Start of a good life with proper water supply
Two of the four water tanks built in Ramche, Nuwakot.
Walking far away to fetch water will soon be an old story for Ram Maya Chepang (35), a resident of Gajuri Municipality. “Tap is ready. Now, we are patiently waiting for the water to flow,” shares Ram Maya who is one amongst 281 households who will soon be benefitting from Oxfam’s Ramche Water Supply System project implemented in Dhading district of Nepal.
Due to massive earthquake of 2015, five different water sources in Ramche community of Dhading district, just 38 kms away from the capital city Kathmandu, had dried out. Community people living in the area had to face lot of troubles and challenges in absence of safe water supply. Few managed to fulfill their water demands by walking hours to reach the water from springs, but it was not easy for everyone “We walked two hours to reach Dariya Khola (small stream) to bring a bucket full of water all the way up to our homes,” says Ram Maya. Without proper water supply, life has been very hard, with no comfort at all.

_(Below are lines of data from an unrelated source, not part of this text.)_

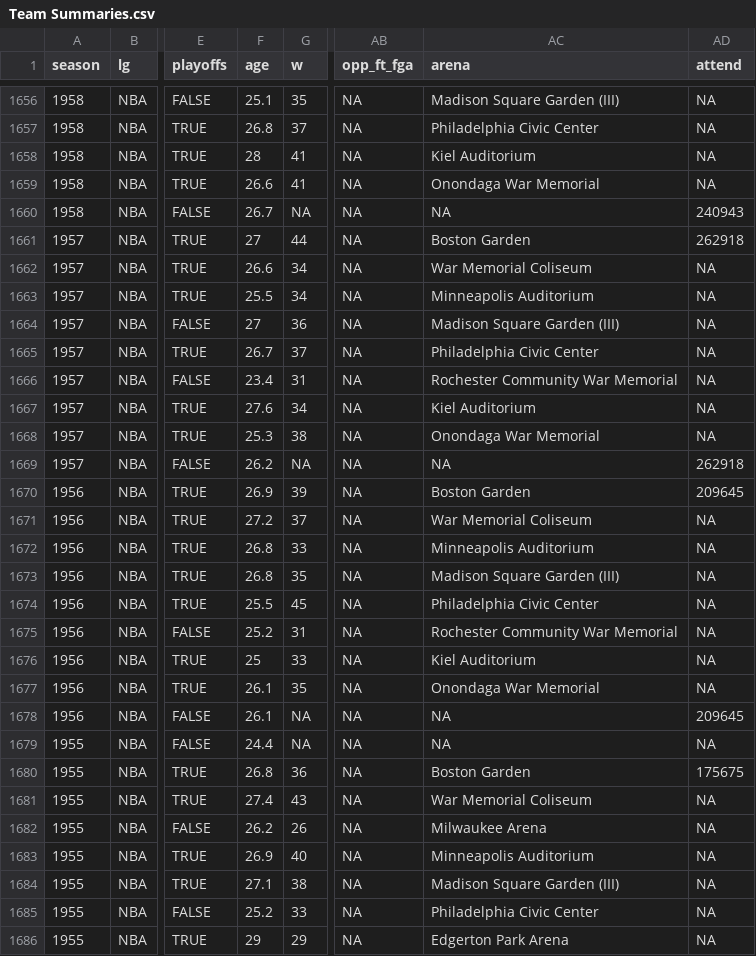
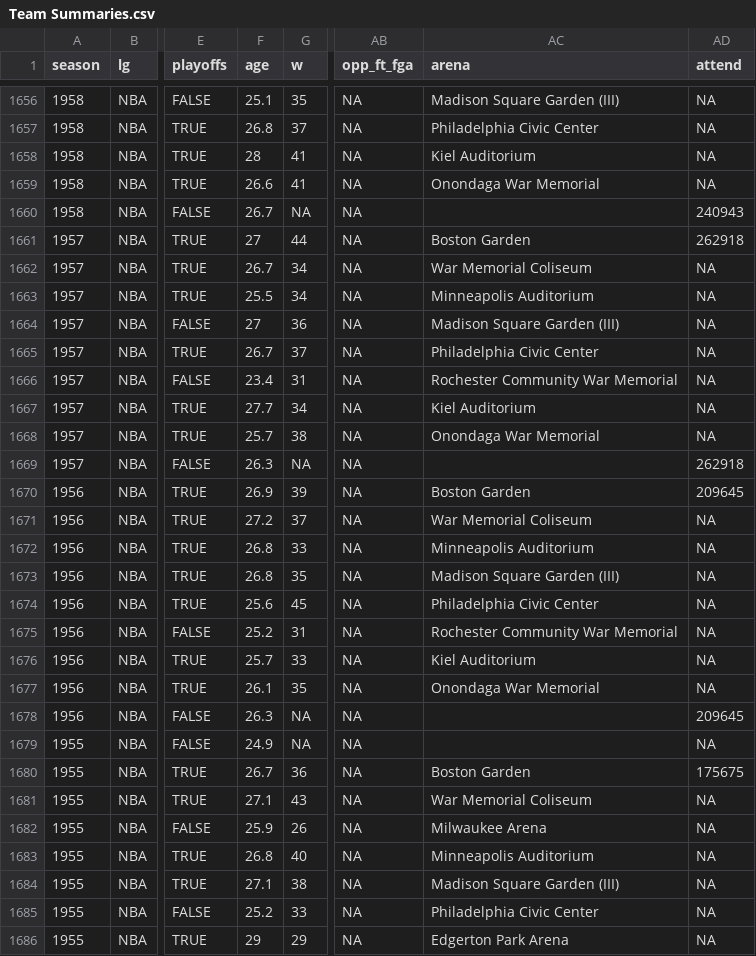
Before and after one commit to sumitrodatta/bball-reference-datasets, a CSV file: Data/Team Summaries.csv, drawn as a sheet; only a part is shown, gaps mark what is left out; the diff covers the shown part only; the diff names each change by its address in the sheet, - before the commit and + after, or states it on an @@ line.

```diff
--- a/Data/Team Summaries.csv
+++ b/Data/Team Summaries.csv
-AC1660 (arena): NA
+AC1660 (arena): (empty)
-F1662 (age): 26.6
+F1662 (age): 26.7
-F1667 (age): 27.6
+F1667 (age): 27.7
-F1668 (age): 25.3
+F1668 (age): 25.7
-F1669 (age): 26.2
+F1669 (age): 26.3
-AC1669 (arena): NA
+AC1669 (arena): (empty)
-F1674 (age): 25.5
+F1674 (age): 25.6
-F1676 (age): 25
+F1676 (age): 25.7
-F1678 (age): 26.1
+F1678 (age): 26.3
-AC1678:AC1679 (arena): NA
+AC1678:AC1679 (arena): (empty)
-F1679 (age): 24.4
+F1679 (age): 24.9
-F1680 (age): 26.8
+F1680 (age): 26.7
-F1681 (age): 27.4
+F1681 (age): 27.1
-F1682 (age): 26.2
+F1682 (age): 25.9
-F1683 (age): 26.9
+F1683 (age): 26.8
```
Also changed, not shown: 129 edited cells elsewhere in this file, Data/End of Season Teams (Voting).csv, Data/Opponent Stats Per Game.csv, 16 other files.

In 2018, the ray of hope began to emerge as community people started initiating the process of building Ramche water supply system in their community. Through Purnima project, Oxfam with support from local organization Prayash Nepal undertook the process of constructing the supply system with immense support from the communities. The project area is predominantly inhabited by marginalized Chepangs, Dalits, and Janajatis, Brahmins and Chettris.
Discovery of water

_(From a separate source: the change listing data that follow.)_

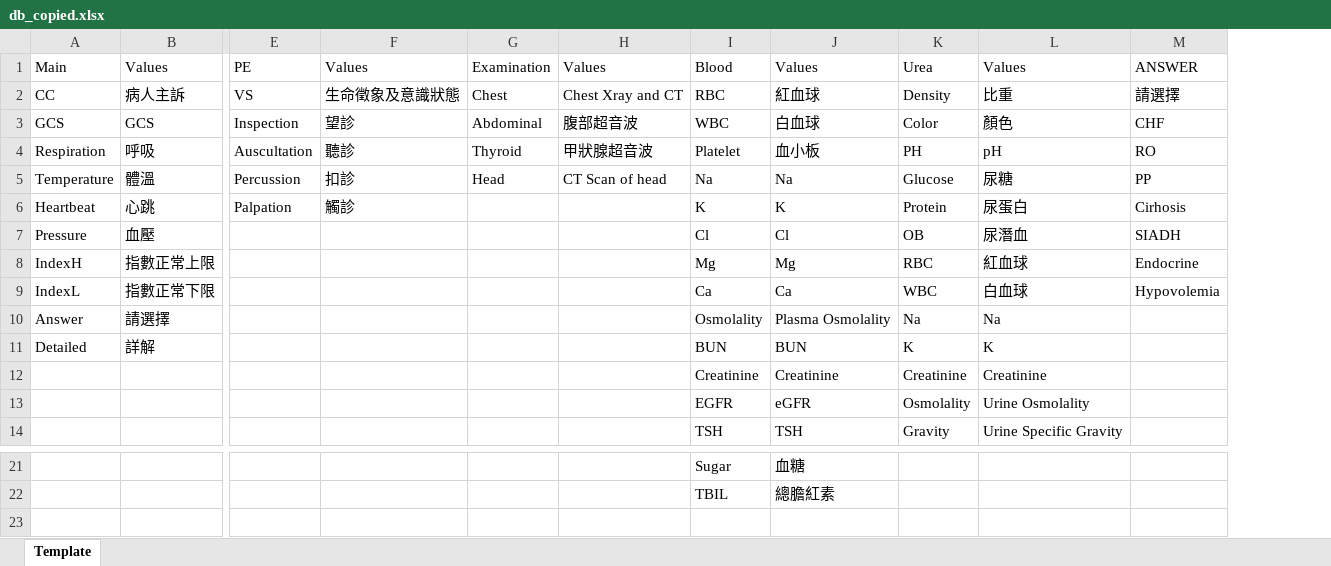
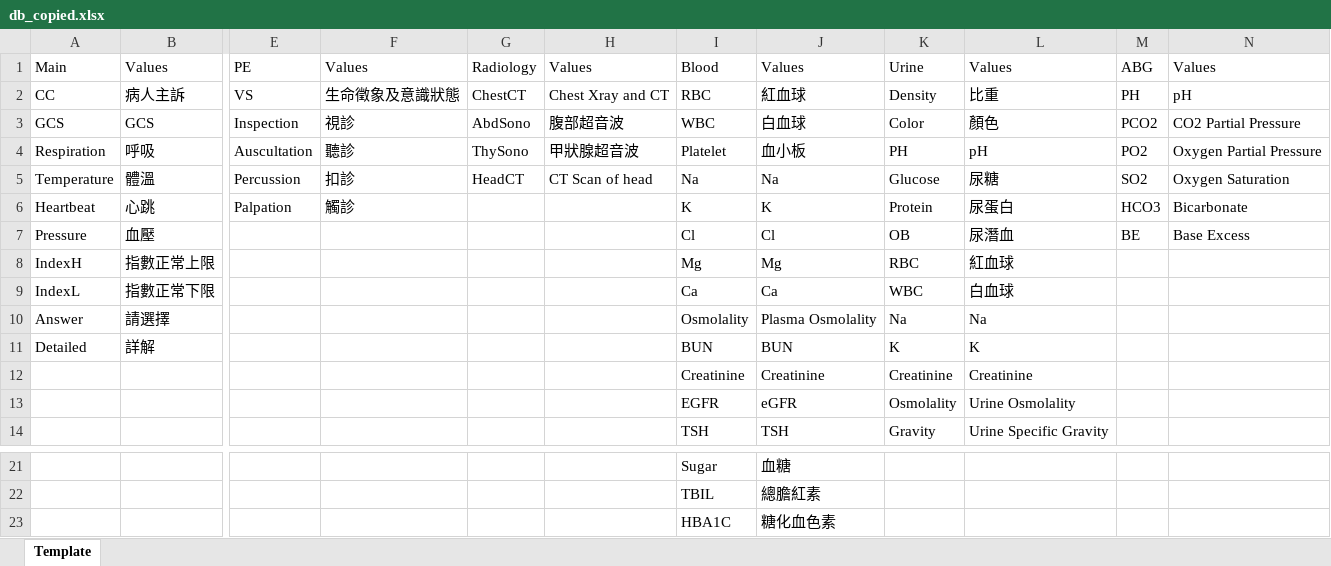
Before and after one commit to pcwu2022/slek_system, an Excel workbook: src/app/projects/hyponatremia/ram_db/db_copied.xlsx, sheet Template, drawn as a sheet; only a part is shown, gaps mark what is left out; values as stored, in another font and other column widths than the file's, no borders; removed rows and columns are numbered as before the commit, all else as after; rows hold the shown columns only; the diff names each change by its address in the sheet, - before the commit and + after, or states it on an @@ line.

```diff
--- a/src/app/projects/hyponatremia/ram_db/db_copied.xlsx (sheet Template)
+++ b/src/app/projects/hyponatremia/ram_db/db_copied.xlsx (sheet Template)
-column G, rows 1-5: Examination | Chest | Abdominal | Thyroid | Head
+column G, rows 1-5: Radiology | ChestCT | AbdSono | ThySono | HeadCT
-column M, rows 1-9: ANSWER | 請選擇 | CHF | RO | PP | Cirhosis | SIADH | Endocrine | Hypovolemia
+column M, rows 1-7: ABG | PH | PCO2 | PO2 | SO2 | HCO3 | BE
+column N, rows 1-7: Values | pH | CO2 Partial Pressure | Oxygen Partial Pressure | Oxygen Saturation | Bicarbonate | Base Excess
-K1: Urea
+K1: Urine
-F3: 望診
+F3: 視診
+row 23:  |  |  |  |  |  | HBA1C | 糖化血色素
```
Also changed, not shown: 1 other file.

Twelve kilometers far from the community, a source with 1.8 lps (liters per second) discharge was found. The yield was enough for fulfilling the water demand of the community population. Regular coordination was maintained with Gajuri Rural Municipality for joint implementation and contribution for the project. Agreement was made between Gajuri Rural Municipality, Ramche Water Users Committee and Prayash Nepal, kicking off the construction. With the modality to engage community themselves in excavation of pipelines, and collection of local materials required to construct the household taps, the project started with good coordination.

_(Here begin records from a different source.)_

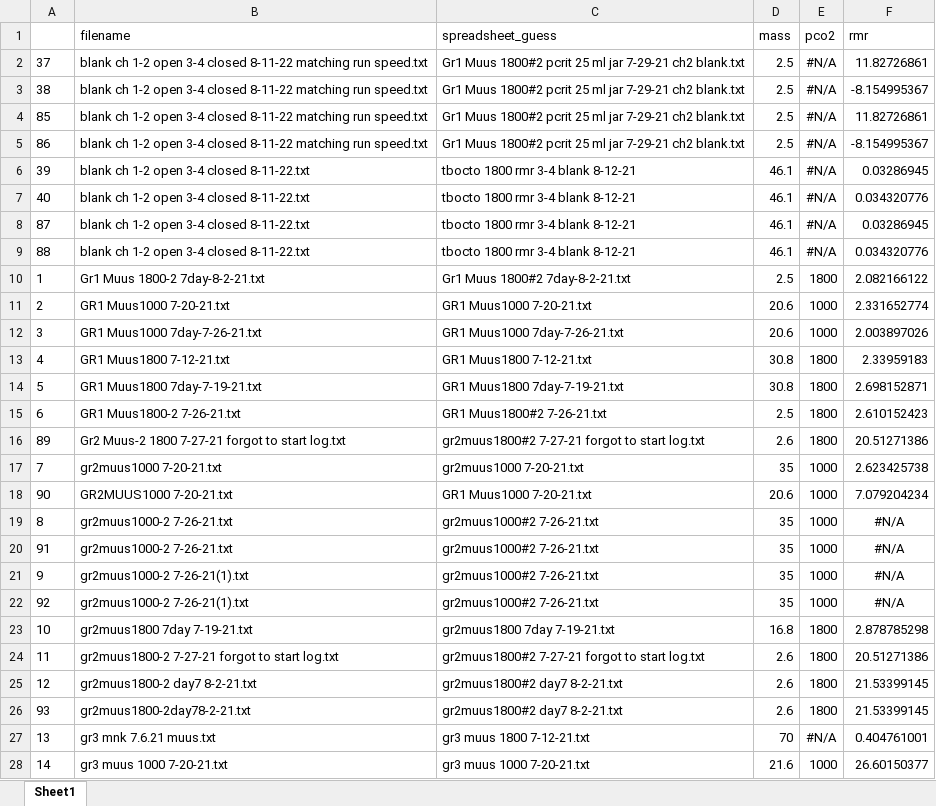
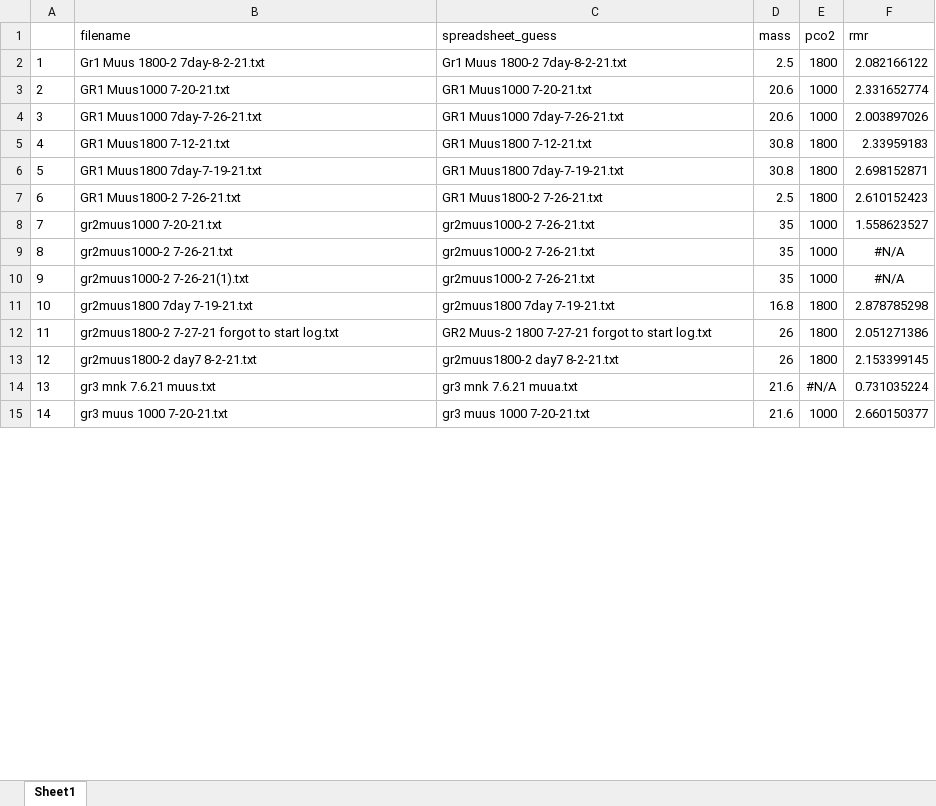
Before and after one commit to KirtOnthank/Muusoctopus_leioderma_respiration, an Excel workbook: RMR_Results.xlsx, sheet Sheet1, drawn as a sheet; only a part is shown; values as stored, in another font and other column widths than the file's, no borders; removed rows and columns are numbered as before the commit, all else as after; the diff covers the shown part only; the diff names each change by its address in the sheet, - before the commit and + after, or states it on an @@ line.

```diff
--- a/RMR_Results.xlsx (sheet Sheet1)
+++ b/RMR_Results.xlsx (sheet Sheet1)
-row 2: 37 | blank ch 1-2 open 3-4 closed 8-11-22 matching run speed.txt | Gr1 Muus 1800#2 pcrit 25 ml jar 7-29-21 ch2 blank.txt | 2.5 | #N/A | 11.82726861
-row 3: 38 | blank ch 1-2 open 3-4 closed 8-11-22 matching run speed.txt | Gr1 Muus 1800#2 pcrit 25 ml jar 7-29-21 ch2 blank.txt | 2.5 | #N/A | -8.154995367
-row 4: 85 | blank ch 1-2 open 3-4 closed 8-11-22 matching run speed.txt | Gr1 Muus 1800#2 pcrit 25 ml jar 7-29-21 ch2 blank.txt | 2.5 | #N/A | 11.82726861
-row 5: 86 | blank ch 1-2 open 3-4 closed 8-11-22 matching run speed.txt | Gr1 Muus 1800#2 pcrit 25 ml jar 7-29-21 ch2 blank.txt | 2.5 | #N/A | -8.154995367
-row 6: 39 | blank ch 1-2 open 3-4 closed 8-11-22.txt | tbocto 1800 rmr 3-4 blank 8-12-21 | 46.1 | #N/A | 0.03286945
-row 7: 40 | blank ch 1-2 open 3-4 closed 8-11-22.txt | tbocto 1800 rmr 3-4 blank 8-12-21 | 46.1 | #N/A | 0.034320776
-row 8: 87 | blank ch 1-2 open 3-4 closed 8-11-22.txt | tbocto 1800 rmr 3-4 blank 8-12-21 | 46.1 | #N/A | 0.03286945
-row 9: 88 | blank ch 1-2 open 3-4 closed 8-11-22.txt | tbocto 1800 rmr 3-4 blank 8-12-21 | 46.1 | #N/A | 0.034320776
-C2 (spreadsheet_guess): Gr1 Muus 1800#2 7day-8-2-21.txt
+C2 (spreadsheet_guess): Gr1 Muus 1800-2 7day-8-2-21.txt
-C7 (spreadsheet_guess): GR1 Muus1800#2 7-26-21.txt
+C7 (spreadsheet_guess): GR1 Muus1800-2 7-26-21.txt
-row 16: 89 | Gr2 Muus-2 1800 7-27-21 forgot to start log.txt | gr2muus1800#2 7-27-21 forgot to start log.txt | 2.6 | 1800 | 20.51271386
-C8 (spreadsheet_guess): gr2muus1000 7-20-21.txt
+C8 (spreadsheet_guess): gr2muus1000-2 7-26-21.txt
-F8 (rmr): 2.623425738
+F8 (rmr): 1.558623527
-row 18: 90 | GR2MUUS1000 7-20-21.txt | GR1 Muus1000 7-20-21.txt | 20.6 | 1000 | 7.079204234
-C9 (spreadsheet_guess): gr2muus1000#2 7-26-21.txt
+C9 (spreadsheet_guess): gr2muus1000-2 7-26-21.txt
-row 20: 91 | gr2muus1000-2 7-26-21.txt | gr2muus1000#2 7-26-21.txt | 35 | 1000 | #N/A
-C10 (spreadsheet_guess): gr2muus1000#2 7-26-21.txt
+C10 (spreadsheet_guess): gr2muus1000-2 7-26-21.txt
-row 22: 92 | gr2muus1000-2 7-26-21(1).txt | gr2muus1000#2 7-26-21.txt | 35 | 1000 | #N/A
-C12 (spreadsheet_guess): gr2muus1800#2 7-27-21 forgot…
+C12 (spreadsheet_guess): GR2 Muus-2 1800 7-27-21 forgot…
-D12:D13 (mass): 2.6
+D12:D13 (mass): 26
-F12 (rmr): 20.51271386
+F12 (rmr): 2.051271386
-C13 (spreadsheet_guess): gr2muus1800#2 day7 8-2-21.txt
+C13 (spreadsheet_guess): gr2muus1800-2 day7 8-2-21.txt
-F13 (rmr): 21.53399145
+F13 (rmr): 2.153399145
-row 26: 93 | gr2muus1800-2day78-2-21.txt | gr2muus1800#2 day7 8-2-21.txt | 2.6 | 1800 | 21.53399145
-C14 (spreadsheet_guess): gr3 muus 1800 7-12-21.txt
+C14 (spreadsheet_guess): gr3 mnk 7.6.21 muua.txt
-D14 (mass): 70
+D14 (mass): 21.6
-F14 (rmr): 0.404761001
+F14 (rmr): 0.731035224
-F15 (rmr): 26.60150377
+F15 (rmr): 2.660150377
```
Also changed, not shown: 53 removed rows, 66 edited cells and cell formats elsewhere in this sheet, formulas that keep their value, 1 other file.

As this is a new scheme, the entire structural component needed to be built; one spring intake, one sedimentation tank, four ferro cement tank with capacities (6m³, 12 m³, and 2 nos 20 m³), four break pressure tank, three interruption chamber (IC), two wash out valve chamber and one air release valve chamber. Along with these, three section valve chambers and two distribution chambers was also constructed. For the safety, fencing the entire structure has also been planned. This system has been designed for 20 years of assurance period to meet the domestic demand of 70 liters per person per day.
To regulate water flow, reservoir tanks are constructed for each cluster. Each junction has flow regulating valves and each tap stands are fitted with glove valves. Hydraulic design of pipelines is meant to calculate pipe sizes that helps to regulate the flow of water.
While the community awaits…
While the whole new supply system is being built, the members of users’ committee did not wait to bring water to households. They were swift enough to make water available temporarily to the nearest point by conduit water source through pipe. Besides the involvement in construction, the existing knowledge about water, its supply system, construction procedures, reoccurring challenges, mitigation measures and proper management/book keeping of community people were enhanced through a series of capacity building trainings. Trainings such as pre-construction management training, village maintenance workers’ trainings, water safety plan training and safety workers at construction site trainings have been given.
Using spare time fruitfully
“Once the water is here, we plan to grow vegetables in our backyard. That will save us money from buying them from local shops,” said Sita Devi, Treasurer of Users’ Committee, which is fairly balanced with both male and females in it. Like Sita, many women in the community are thrilled to know that they will not have to waste their significant time in fetching water for household activities. Many are also happy that they will finally get chance to spent good time with their kids, supporting them in the schooling activities and other chores.
Oxfam also plans to open Community Discussion Centres (CDC) in the area, where women and gather and interact about important issues facing them in the everyday life. They will also receive support to liase with local government for development program identified through CDC discussion.
Building the water supply system is a huge task. Moreover, keeping it smoothly running is another one. Which is why, users’ committee has already collected cash 1200 Nepali rupees upfront from each household. Once the water system start running, communities will also pay regular tariff based on meter reading. This amount will be used to pay the salary for the maintenance, caretaker and repairing the water system as required.
If you have any questions regarding the project, please contact Mr. Bal Bahadur Thakurathi at Oxfam in Nepal.
By Sofila Vaidya